Tuesday, July 3, 2012



Data journalism has been around as long as there's been data - certainly at least since Florence Nightingale's famous graphics and report into the conditions faced by British soldiers of 1858. The first ever edition of the Guardian's news coverage was dominated by a large (leaked) table listing every school in Manchester, its costs and pupil numbers.

 The big difference? Data was published in books, very expensive books where graphics are referred to as 'figures'. Now we have spreadsheets and files formatted for computers. Which means we can make the computers ask the questions.

But now statistics have become democratised, no longer the preserve of the few but of everyone who has a spreadsheet package on their laptop, desktop or even their mobile and tablet. Anyone can take on a fearsome set of data now and wrangle it into shape.


If information is power, what happens when everyone has that power?

Q&A - 12/7

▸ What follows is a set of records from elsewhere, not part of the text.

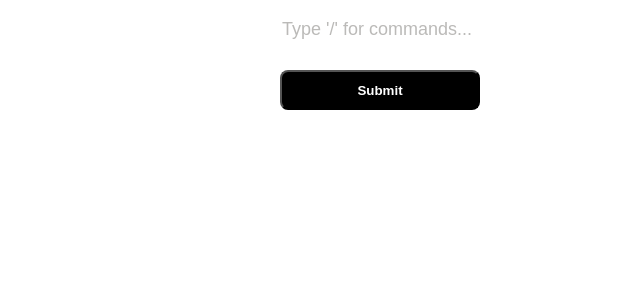
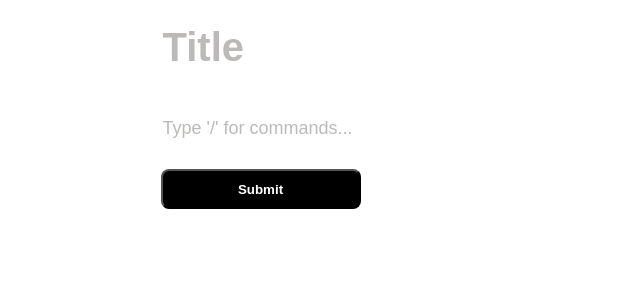
Before and after one commit to juandahl/text-based-editor, a React (Create React App) app: page / in a window 1280 px wide. Shown: the top 300 px of the page, without its empty margins (210-850 px from the left). Built offline with nearby package versions, Linux system fonts and the light colour scheme.

Commit message:
feat(title): add title

```diff
--- a/@types/command.d.ts
+++ b/@types/command.d.ts
@@ -1,4 +1,4 @@
 interface Command {
-	type: "HEADLINE" | "TEXT_INPUT" | "OPTION";
+	type: "HEADLINE" | "TEXT_INPUT" | "OPTION" | "TITLE";
 	label: string;
 }
--- a/@types/formElement.d.ts
+++ b/@types/formElement.d.ts
@@ -1,5 +1,5 @@
 interface FormElement {
 	id: string;
-	type: "HEADLINE" | "OPTION" | "TEXT_INPUT";
+	type: "HEADLINE" | "OPTION" | "TEXT_INPUT" | "TITLE";
 	values: string[];
 }
--- a/src/business/FormElementCreator/FormElementCreator.tsx
+++ b/src/business/FormElementCreator/FormElementCreator.tsx
@@ -6,6 +6,7 @@ import React from "react";
 import HeadlineCreator from "./HeadlineCreator";
 import OptionCreator from "./OptionCreator";
 import TextInputCreator from "./TextInputCreator";
+import TitleCreator from "./TitleCreator";
 
 export type CommandTypesValues = keyof typeof CommandTypes;
 
@@ -35,6 +36,15 @@ const FormElementCreator: React.FC<FormElementCreatorProps> = ({
 
 	const renderFormElementCreator = () => {
 		switch (type) {
+			case "TITLE":
+				return (
+					<TitleCreator
+						id={id}
+						ref={ref}
+						onCompleted={onCompleted}
+						defaultValue={defaultValues?.[0] ?? ""}
+					/>
+				);
 			case "HEADLINE":
 				return (
 					<HeadlineCreator
--- /dev/null
+++ b/src/business/FormElementCreator/TitleCreator/TitleCreator.css
@@ -0,0 +1,4 @@
+.TitleCreator {
+  font-size: 2.5rem;
+  font-weight: bold;
+  margin: 16px 0px; }
--- /dev/null
+++ b/src/business/FormElementCreator/TitleCreator/TitleCreator.scss
@@ -0,0 +1,5 @@
+.TitleCreator {
+  font-size: 2.5rem;
+  font-weight: bold;
+  margin: 16px 0px;
+}
--- /dev/null
+++ b/src/business/FormElementCreator/TitleCreator/TitleCreator.tsx
@@ -0,0 +1,42 @@
+import "./TitleCreator.css";
+
+// Components
+import CustomInput from "components/CustomInput";
+import { EventCustomInput } from "components/CustomInput/CustomInput";
+// Enums
+import { CommandTypes } from "enum/CommandTypes";
+import React from "react";
+
+interface TitleCreatorProps {
+	id: string;
+	defaultValue?: string;
+	onCompleted: (formElement: FormElement) => void;
+}
+
+const TitleCreator = React.forwardRef<HTMLInputElement, TitleCreatorProps>(
+	({ id, defaultValue = "", onCompleted }, ref) => {
+		const handlePressEnter = (event: EventCustomInput) => {
+			const newValue = event.target.value;
+			onCompleted({
+				id,
+				type: CommandTypes.HEADLINE,
+				values: [newValue],
+			});
+		};
+
+		return (
+			<CustomInput
+				ref={ref}
+				className="TitleCreator"
+				placeholder="Title"
+				name="form-title"
+				data-testid="form-title"
+				aria-label="form-title"
+				defaultValue={defaultValue}
+				onPressEnter={handlePressEnter}
+			/>
+		);
+	}
+);
+
+export default TitleCreator;
--- /dev/null
+++ b/src/business/FormElementCreator/TitleCreator/index.ts
@@ -0,0 +1 @@
+export { default } from "./TitleCreator";
--- a/src/components/CustomInput/CustomInput.css
+++ b/src/components/CustomInput/CustomInput.css
@@ -7,4 +7,4 @@
     border: 0px;
     outline: none; }
   .CustomInput::placeholder {
-    color: #bbbab8; }
+    color: #BBBAB8; }
--- a/src/components/CustomInput/CustomInput.scss
+++ b/src/components/CustomInput/CustomInput.scss
@@ -1,3 +1,5 @@
+
+@import 'src/styles/palette.scss';
 
 $min-height: 40px;
 
--- a/src/enum/CommandTypes.ts
+++ b/src/enum/CommandTypes.ts
@@ -2,4 +2,5 @@ export const enum CommandTypes {
 	HEADLINE = "HEADLINE",
 	TEXT_INPUT = "TEXT_INPUT",
 	OPTION = "OPTION",
+	TITLE = "TITLE",
 }
--- a/src/pages/TextEditor/TextEditor.tsx
+++ b/src/pages/TextEditor/TextEditor.tsx
@@ -3,6 +3,8 @@ import "./TextEditor.css";
 // Business
 import CommandInput from "business/CommandInput";
 import FormElementCreator from "business/FormElementCreator";
+// Enums
+import { CommandTypes } from "enum/CommandTypes";
 // React
 import React from "react";
 // Services
@@ -14,13 +16,20 @@ import { generateKey } from "utils/Uuid";
 interface TextEditorProps {}
 
 const commandsRepository = new CommandsRepository();
+const defaultFormElements: FormElement[] = [
+	{
+		id: generateKey(),
+		type: CommandTypes.TITLE,
+		values: [""],
+	},
+];
 
 const TextEditor: React.FC<TextEditorProps> = () => {
 	// Refs
 	const commandInputRef = React.useRef<HTMLInputElement | null>(null);
 
 	// States
-	const [formElements, setFormElements] = React.useState<FormElement[]>([]);
+	const [formElements, setFormElements] = React.useState<FormElement[]>(defaultFormElements);
 
 	// Handlers
 	const handleAddElementToForm = (formElement: FormElement) => {
```
Also changed, not shown: 1 other file (tests, documents, lock files or other folders).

Question I still have issues with the baker case. . why could the baker not serve the gay couple? Here is a good analogy Imagine you ...